'Imagined Spaces' by Kirsty Gunn and Gail Low (published by The Voyage Out Press)
How do you cut into what Elizabeth Chakrabarty terms 'the Trojan horse' of the essay? Whether it's lyrical, discursive, inter-medial, associative, reflective, self-reflexive, or something else not yet defined, from the outset of Imagined Spaces
, the form is as far from the familiar academic expectation as may be dreamed.
What then is this literal try, this attempt, this... what exactly? Gabriel Josipovici, in his essay, On Being Hit on the Head by a Poem
, primes us rather wonderfully: 'your sense of confusion... may be part of what it is about'.
Editors Gail Low and Kirsty Gunn, who are both practising essayists, have given themselves a difficult brief which they choose to partly unpack in their questing, robust introduction. Arguably, their editorial role is in itself a strange one as this book does not operate as a conventional anthology. These essays – some epistolary, some collaborative, some as much image as word – take Paul Klee's famous exhortation to 'take a line for a walk' into unmapped directions. So many are not self-contained but spill out, to reference and to learn and grow from one another. Consider the courageous You by Me: Writing Depression
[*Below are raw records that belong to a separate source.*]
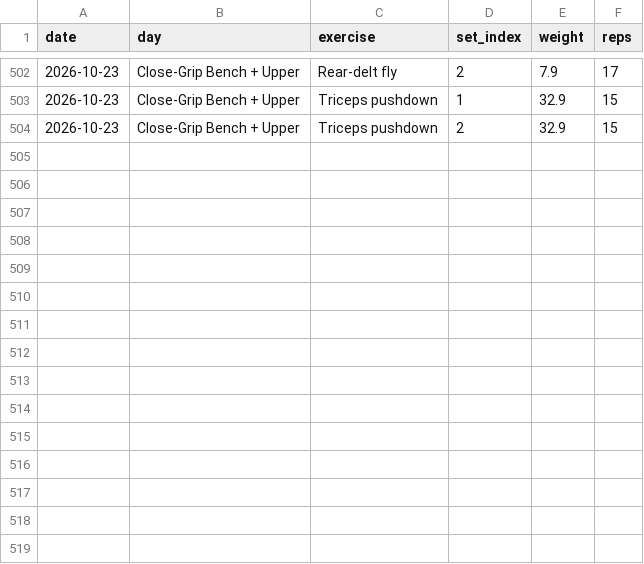
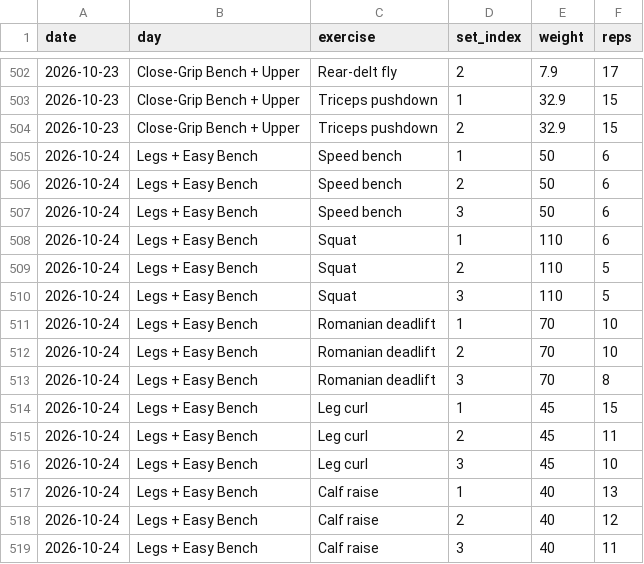
Before and after one commit to a-a-ron2/workouts, a CSV file: workout-log.csv, drawn as a sheet; only a part is shown, gaps mark what is left out.

Commit message:
Log Legs + Easy Bench - 2026-10-24

```diff
--- a/workout-log.csv
+++ b/workout-log.csv
@@ -504 +504,16 @@ date,day,exercise,set_index,weight,reps
 2026-10-23,Close-Grip Bench + Upper,Triceps pushdown,2,32.9,15
+2026-10-24,Legs + Easy Bench,Speed bench,1,50,6
+2026-10-24,Legs + Easy Bench,Speed bench,2,50,6
+2026-10-24,Legs + Easy Bench,Speed bench,3,50,6
+2026-10-24,Legs + Easy Bench,Squat,1,110,6
+2026-10-24,Legs + Easy Bench,Squat,2,110,5
+2026-10-24,Legs + Easy Bench,Squat,3,110,5
+2026-10-24,Legs + Easy Bench,Romanian deadlift,1,70,10
+2026-10-24,Legs + Easy Bench,Romanian deadlift,2,70,10
+2026-10-24,Legs + Easy Bench,Romanian deadlift,3,70,8
+2026-10-24,Legs + Easy Bench,Leg curl,1,45,15
+2026-10-24,Legs + Easy Bench,Leg curl,2,45,11
+2026-10-24,Legs + Easy Bench,Leg curl,3,45,10
+2026-10-24,Legs + Easy Bench,Calf raise,1,40,13
+2026-10-24,Legs + Easy Bench,Calf raise,2,40,12
+2026-10-24,Legs + Easy Bench,Calf raise,3,40,11
```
by Stephen Carruthers and Fiona Stirling, which, as part of its richly layered understanding, extracts and enacts an element from Songs I Can't Play
by Stephanie Bishop.
Taking work, which is by its very nature evolving, into publication presents a particular editorial challenge – but that, too, is entirely true to the essay's character. The exploratory, interconnected sequence of Imagined Spaces
probes and requires a very different way of reading that will take byways through the extensive Notes and Bibliography
as well as re-tracings, re-readings and occasional loops. It feels entirely reader-specific in that way.
For a book of around 200 pages, with so many contributors, this collection is longer than the sifter might first think, being mycorrhiza-like in its scope. Low and Gunn talk of 'essaying into the unknown', where we are 'to be surprised by and into life'. In Proust's terms, this is 'the house we have'. If that unknown place is 'a liminal space between belonging and estrangement', it's exciting to see the teasing out of duality in several of the shared essays.
Home, Ile, Ghar, Hame
, by Tomiwa Folorunso and Hamzah Hussain, investigates where and what that home may be for new Scots of dual heritage, seeking 'to find the equilibrium of this balancing act'. Equally, in Politics of Small Places
, Lorens Holm and Paul Noble find proximity in a witty correspondence across continents, in both image and word. 'I don't think in words, I think out of words,' writes Noble. Worlds apart are also described in the often humorous, lyrical sharing of The Flicker of North
, by Duncan McLean and Kenny Taylor, which finds North on both sides of the Pentland Firth, and beyond. How well their essay ends by not ending, which is surely the essence of what we are now uncovering to be what 'essaying' is all about.
If, at this stage we find ourselves unsettled, less able to contain and define the form than we were at the outset, then surely Imagined Spaces
is achieving its aim. When Susan Nickalls considers Dundee's V&A in Mind the Gap
, she's contemplating Kumo's intentions in designing a building 'hard on the outside, soft on the inside', imbued with the Japanese concept of 'ma'. That space – where 'truth resides in the gaps'.
Chris Arthur draws often and deeply on Eastern poetry and spirituality and here connects with visual artist Graham Johnston in Line Drawing
, exploring the shared pathways of drawing and the essay. When Arthur says of haiku that these poems are 'able to cup their hands around the delicacy of the moment without crushing it', there is a sense that that precision, that fragile yet expansive quality, likewise holds good for what he and Johnston are up to as well. There is something of that beauty, too, in the fragmented, spare, anaphorae spilling through curator Graham Domke's A Leaf Out of Someone's Book
and in Meaghan Delahunt's delicate study of the deathbed's restless nature in her Life in the Bardo: Dying, Death and the Imagination
There's an awkwardness between giving a balanced sense of any anthology, without descending into glorified name counts. Perhaps the reader of Imagined Spaces
comes to know less of the essay's boundaries and more of its vistas. That is to be celebrated here.
Beth McDonough is an artist, author and poet